Web page edit records:
Segment Open
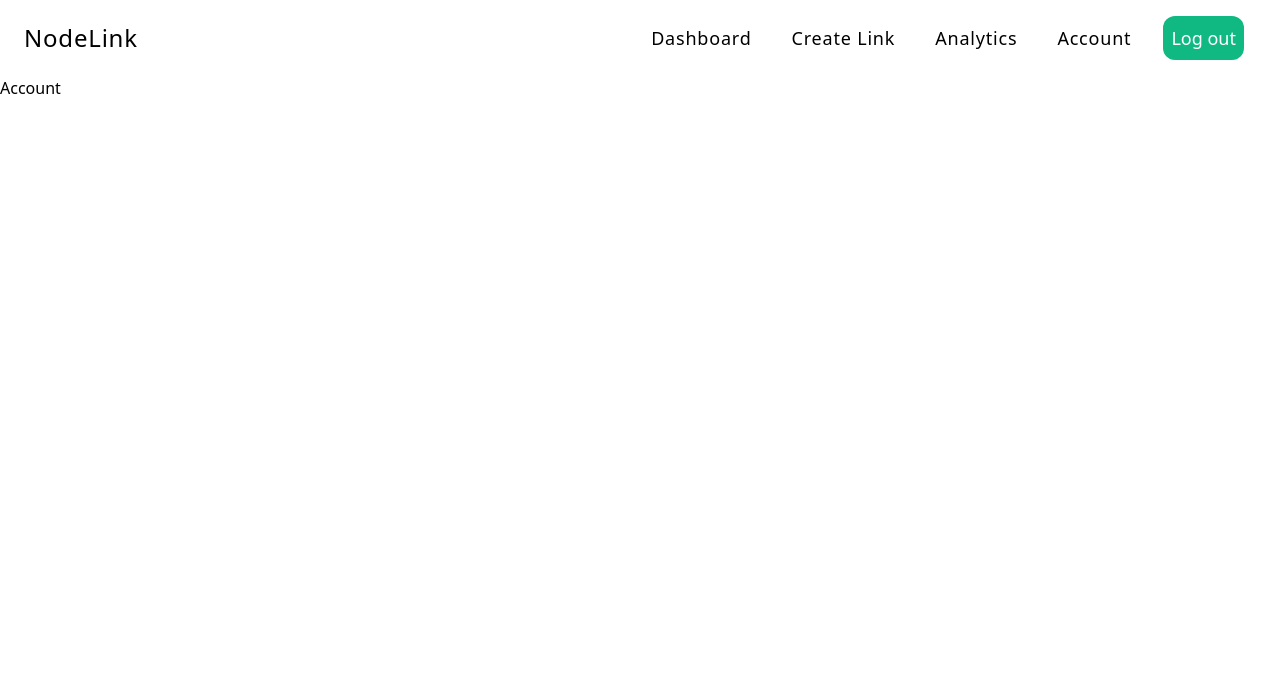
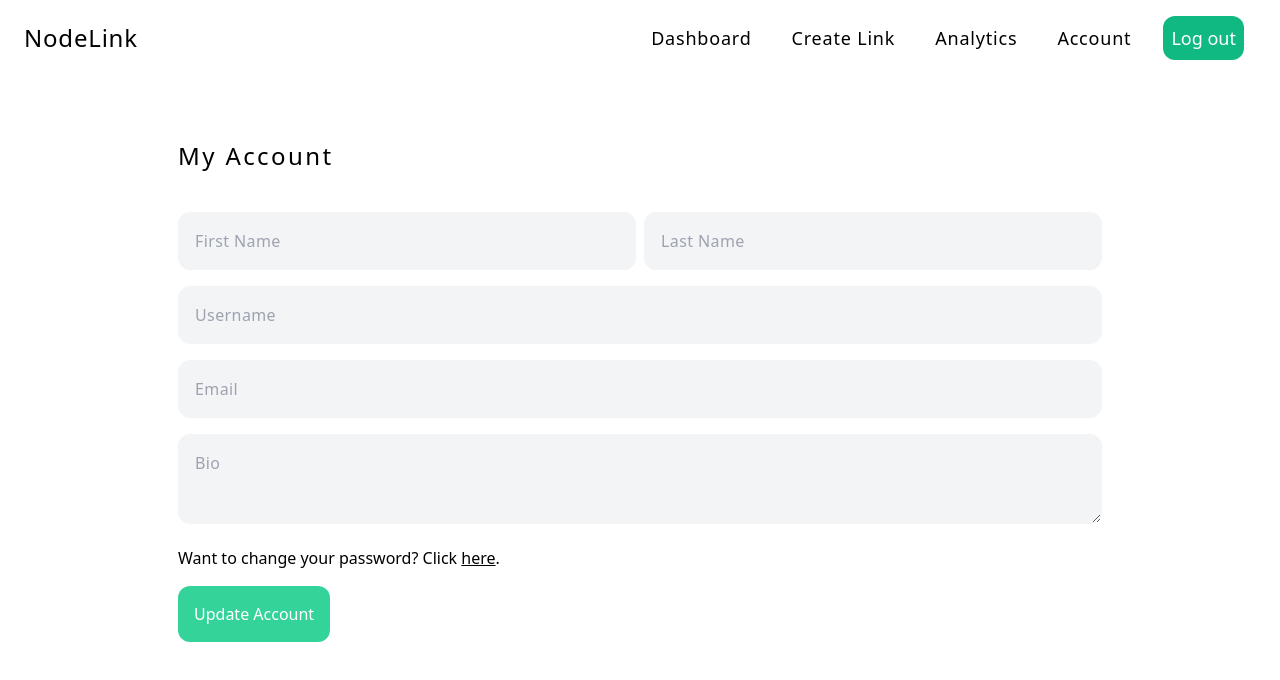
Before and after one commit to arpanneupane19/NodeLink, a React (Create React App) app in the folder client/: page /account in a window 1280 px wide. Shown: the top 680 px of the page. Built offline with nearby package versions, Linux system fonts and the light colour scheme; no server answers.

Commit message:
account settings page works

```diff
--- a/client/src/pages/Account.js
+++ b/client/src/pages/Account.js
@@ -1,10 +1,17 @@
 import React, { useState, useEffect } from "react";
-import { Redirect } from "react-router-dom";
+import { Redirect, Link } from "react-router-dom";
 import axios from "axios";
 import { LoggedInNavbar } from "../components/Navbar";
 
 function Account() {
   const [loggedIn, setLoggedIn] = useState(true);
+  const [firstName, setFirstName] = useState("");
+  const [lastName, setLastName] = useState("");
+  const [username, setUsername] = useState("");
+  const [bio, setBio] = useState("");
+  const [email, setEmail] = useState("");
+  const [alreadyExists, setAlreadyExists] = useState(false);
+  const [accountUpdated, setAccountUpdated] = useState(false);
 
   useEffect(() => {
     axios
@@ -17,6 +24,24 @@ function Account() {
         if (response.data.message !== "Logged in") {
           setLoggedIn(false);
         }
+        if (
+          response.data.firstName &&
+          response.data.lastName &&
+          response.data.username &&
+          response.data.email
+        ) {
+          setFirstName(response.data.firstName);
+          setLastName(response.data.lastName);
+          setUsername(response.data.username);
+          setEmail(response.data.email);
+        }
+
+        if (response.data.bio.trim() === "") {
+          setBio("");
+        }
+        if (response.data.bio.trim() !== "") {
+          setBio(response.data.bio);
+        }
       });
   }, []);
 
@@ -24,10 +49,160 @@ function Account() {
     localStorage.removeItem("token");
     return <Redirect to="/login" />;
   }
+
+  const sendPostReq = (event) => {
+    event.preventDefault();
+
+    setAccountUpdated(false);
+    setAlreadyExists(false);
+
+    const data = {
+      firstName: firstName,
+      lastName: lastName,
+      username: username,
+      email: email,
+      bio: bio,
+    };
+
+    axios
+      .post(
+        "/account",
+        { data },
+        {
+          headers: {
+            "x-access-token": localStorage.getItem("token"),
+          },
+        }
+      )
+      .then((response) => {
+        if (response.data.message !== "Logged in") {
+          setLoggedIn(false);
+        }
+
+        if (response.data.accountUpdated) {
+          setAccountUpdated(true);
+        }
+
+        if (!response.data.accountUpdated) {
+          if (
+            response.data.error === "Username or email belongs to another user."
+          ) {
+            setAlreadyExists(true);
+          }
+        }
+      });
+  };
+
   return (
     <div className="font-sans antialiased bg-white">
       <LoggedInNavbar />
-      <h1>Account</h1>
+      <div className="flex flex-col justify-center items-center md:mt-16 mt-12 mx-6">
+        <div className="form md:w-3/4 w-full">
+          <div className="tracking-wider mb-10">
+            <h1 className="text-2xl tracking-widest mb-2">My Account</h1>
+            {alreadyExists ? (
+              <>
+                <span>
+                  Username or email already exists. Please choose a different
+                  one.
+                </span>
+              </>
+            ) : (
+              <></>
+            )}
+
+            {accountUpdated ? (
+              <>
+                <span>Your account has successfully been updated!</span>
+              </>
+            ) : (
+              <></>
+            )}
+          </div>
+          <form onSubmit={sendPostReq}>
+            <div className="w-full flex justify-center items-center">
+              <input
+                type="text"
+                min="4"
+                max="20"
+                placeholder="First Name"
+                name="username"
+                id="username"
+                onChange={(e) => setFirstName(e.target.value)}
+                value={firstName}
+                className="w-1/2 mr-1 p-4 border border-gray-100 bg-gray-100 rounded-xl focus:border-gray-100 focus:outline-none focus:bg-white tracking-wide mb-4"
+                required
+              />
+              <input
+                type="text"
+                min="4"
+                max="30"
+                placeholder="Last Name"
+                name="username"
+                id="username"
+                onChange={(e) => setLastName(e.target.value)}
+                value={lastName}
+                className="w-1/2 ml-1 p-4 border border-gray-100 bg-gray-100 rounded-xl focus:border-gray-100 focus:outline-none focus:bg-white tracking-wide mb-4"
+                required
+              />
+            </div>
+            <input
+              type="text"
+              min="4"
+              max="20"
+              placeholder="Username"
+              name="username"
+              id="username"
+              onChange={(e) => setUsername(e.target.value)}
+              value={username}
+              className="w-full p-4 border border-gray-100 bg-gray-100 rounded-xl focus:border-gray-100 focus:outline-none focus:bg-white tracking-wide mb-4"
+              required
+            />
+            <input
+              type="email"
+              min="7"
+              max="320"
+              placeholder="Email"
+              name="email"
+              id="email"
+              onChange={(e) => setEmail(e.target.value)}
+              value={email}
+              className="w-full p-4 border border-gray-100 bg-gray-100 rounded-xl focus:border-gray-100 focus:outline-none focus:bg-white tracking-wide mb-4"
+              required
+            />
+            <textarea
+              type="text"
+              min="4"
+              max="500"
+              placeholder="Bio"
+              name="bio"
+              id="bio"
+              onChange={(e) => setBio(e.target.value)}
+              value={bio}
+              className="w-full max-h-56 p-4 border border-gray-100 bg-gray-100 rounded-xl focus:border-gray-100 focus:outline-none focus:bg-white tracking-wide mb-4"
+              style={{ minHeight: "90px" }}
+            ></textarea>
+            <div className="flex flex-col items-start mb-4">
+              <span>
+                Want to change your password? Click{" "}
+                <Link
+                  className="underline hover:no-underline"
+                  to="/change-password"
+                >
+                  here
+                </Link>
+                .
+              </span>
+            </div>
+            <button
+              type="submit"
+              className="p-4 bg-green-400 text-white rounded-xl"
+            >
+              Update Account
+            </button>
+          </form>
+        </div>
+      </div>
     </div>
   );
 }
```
Segment Closed
HOW TO COMPLETE THIS TASK: Scan the entries above for the word "Redirect", then copy every line in which it occurs.

EXPECTED ANSWER:
-import { Redirect } from "react-router-dom";
+import { Redirect, Link } from "react-router-dom";
     return <Redirect to="/login" />;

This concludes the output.